And which answer is worse?
Last Tuesday, President Obama announced his "Action Plan on Climate Change."
One of main "actions" is to kill a core piece of the US energy sector.
Among other things, he promised to use the Environmental Protection Agency regulation of carbon emissions to phase the U.S. out of coal fired power, even for existing stations.
Of course, environmentalists praised this move as a bold step against global warming.
Unfortunately, they're not very good at the economics of this.
So, I ran the numbers. And what I found was infuriating but not surprising: Regulations like this are the principal things slowing U.S. economic growth.
Did the Math
In the first four months of 2013, according to the Energy Information Administration, the cost per million BTU of power station coal was $2.35, while that for natural gas was $4.43 (other fuels were more expensive).
If the 11.9 quadrillion BTU generated by coal-fired stations in 2012 is exchanged for gas, the next cheapest alternative, the cost increase would be $2.08 x 11.9 billion, or $25 billion — every year.
That's the cost of just one regulation, which the EPA imposes with a flick of its wrist, so to speak.
Of course, environmentalists will tell you that new environmental regulations have gains too. But in this case the carbon emitted by the (relatively clean) U.S. coal fired stations is a tiny fraction of the world's total. What's more, the obstinate refusal of the planet to warm up over the last 15 years is pushing reality to the very edge of the global warming models; it's becoming increasingly clear that the warming effect of atmospheric carbon is much less than the doomsayers predicted.
If that's the case, and the entire global warming effect is less than 2 degrees Celsius by 2100 (for example, similar to the 0.6 degrees Celsius warming in the 20thcentury), then the benefit from avoiding it is pretty close to zero, and the benefit from zapping all the U.S. coal fired power stations is a tiny fraction of zero.
Take another example, the Keystone pipeline, phases 3 and 4, currently being held up by the U.S. State Department. The current differential between West Canadian Select crude and West Texas Intermediate crude is a $16 discount for the Canadian product, according to the Chicago Mercantile Exchange.

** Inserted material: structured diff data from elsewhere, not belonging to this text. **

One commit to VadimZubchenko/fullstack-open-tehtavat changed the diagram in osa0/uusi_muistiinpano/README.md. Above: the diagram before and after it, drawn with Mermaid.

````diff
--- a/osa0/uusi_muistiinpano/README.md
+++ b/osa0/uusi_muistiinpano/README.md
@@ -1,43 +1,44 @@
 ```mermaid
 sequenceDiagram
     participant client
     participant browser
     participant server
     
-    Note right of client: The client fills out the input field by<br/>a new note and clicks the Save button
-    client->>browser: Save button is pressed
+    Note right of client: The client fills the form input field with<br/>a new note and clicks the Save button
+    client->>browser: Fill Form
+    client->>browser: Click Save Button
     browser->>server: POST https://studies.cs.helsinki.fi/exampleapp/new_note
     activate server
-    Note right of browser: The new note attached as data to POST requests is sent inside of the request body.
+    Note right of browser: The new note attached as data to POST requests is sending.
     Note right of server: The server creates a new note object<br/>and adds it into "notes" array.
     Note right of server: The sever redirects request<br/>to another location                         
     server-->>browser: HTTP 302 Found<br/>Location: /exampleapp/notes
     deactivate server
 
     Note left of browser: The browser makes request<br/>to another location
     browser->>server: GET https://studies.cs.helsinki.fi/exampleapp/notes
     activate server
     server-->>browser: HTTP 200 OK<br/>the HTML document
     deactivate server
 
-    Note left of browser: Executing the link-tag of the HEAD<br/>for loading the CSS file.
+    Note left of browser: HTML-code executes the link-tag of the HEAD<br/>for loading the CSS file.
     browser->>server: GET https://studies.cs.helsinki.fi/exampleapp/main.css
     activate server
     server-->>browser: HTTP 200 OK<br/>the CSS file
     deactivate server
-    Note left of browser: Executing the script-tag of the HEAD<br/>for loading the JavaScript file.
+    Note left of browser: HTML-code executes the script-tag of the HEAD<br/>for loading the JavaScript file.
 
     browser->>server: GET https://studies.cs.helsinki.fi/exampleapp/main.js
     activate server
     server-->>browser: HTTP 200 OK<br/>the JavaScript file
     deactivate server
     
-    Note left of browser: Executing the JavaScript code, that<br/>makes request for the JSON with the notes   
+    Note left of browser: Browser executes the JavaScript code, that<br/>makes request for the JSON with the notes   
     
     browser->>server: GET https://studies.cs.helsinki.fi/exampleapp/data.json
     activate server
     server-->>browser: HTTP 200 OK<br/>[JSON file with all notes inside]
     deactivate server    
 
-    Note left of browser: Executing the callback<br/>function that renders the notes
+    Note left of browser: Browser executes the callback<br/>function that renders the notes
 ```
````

The new pipeline is scheduled to ship 510,000 barrels per day of oil from Canada to the U.S. market – so each day's delay in approving the pipeline costs $8.16 million. With the unnecessary delay so far having been well over a year, it adds up.
Plenty of Examples
There are innumerable other examples. The CAFE automobile fuel economy standards introduced by President Obama in 2011, mandate average fuel economy of 54.5 miles per gallon by 2025. That standard is far too aggressive; it will be very expensive and difficult to meet – and the cost will be passed on to car buyers – or possibly to taxpayers if the auto manufacturers have to be bailed out again.
There is an additional more serious cost, not mentioned in the publicity, of the additional fatalities from the flimsy playthings Detroit will have to manufacture to meet the new standards.
If Washington wants Americans to use less gas, let them impose an additional gas tax, which is visible for all to see. Consumers will make their own decisions how much tax they want to pay – and the new tax will help solve the budget deficit (or be used to reduce other taxes), increasing GDP instead of reducing it.
Good Intentions and the Road to Hell
I think this German example is the poster child of government's misguided abuse of the markets.
Germany has a complicated and intellectually elegant system of "green" taxes on existing energy producers, combined with subsidies for renewable energy sources.
As a result 21% of Germany's energy in 2012 was produced from renewable sources. The cost of this, however, was that German consumers paid 36% more for their electricity than the EU average. Frankly, if I was a German consumer, global warming would have to reach to 5 degrees Celsius starting next week before I thought that kind of additional cost was worthwhile.
Bottom line: The overall cost of regulation is incalculable, because there are so many of them, by no means all environmental. The outrageous cost of large Federal infrastructure projects, which have to use union labor and wait untold years for approval, is another area of regulatory bloat.
If you look at long-term productivity data, you see that U.S. productivity growth fell sharply around 1973 – from 2.8% per year from 1948-1973 to 1.8% a year from 1973-2012 – and 1973 was just about the time all the big regulatory agencies got going (EPA 1970, Occupational Safety and Health Administration, 1970, CAFÉ auto emission standards, 1975.)
Compound that 1% annual productivity differential for 39 years, and you can conclude that without the drop, we would all be about 45% richer today.
What's more, the periods of exceptional regulatory enthusiasm, like the Carter and Obama administrations, have given the country the weakest growth.
The solution for investors? Put at least some of your money in countries where regulation is light and economically intelligent, such as Singapore and Chile.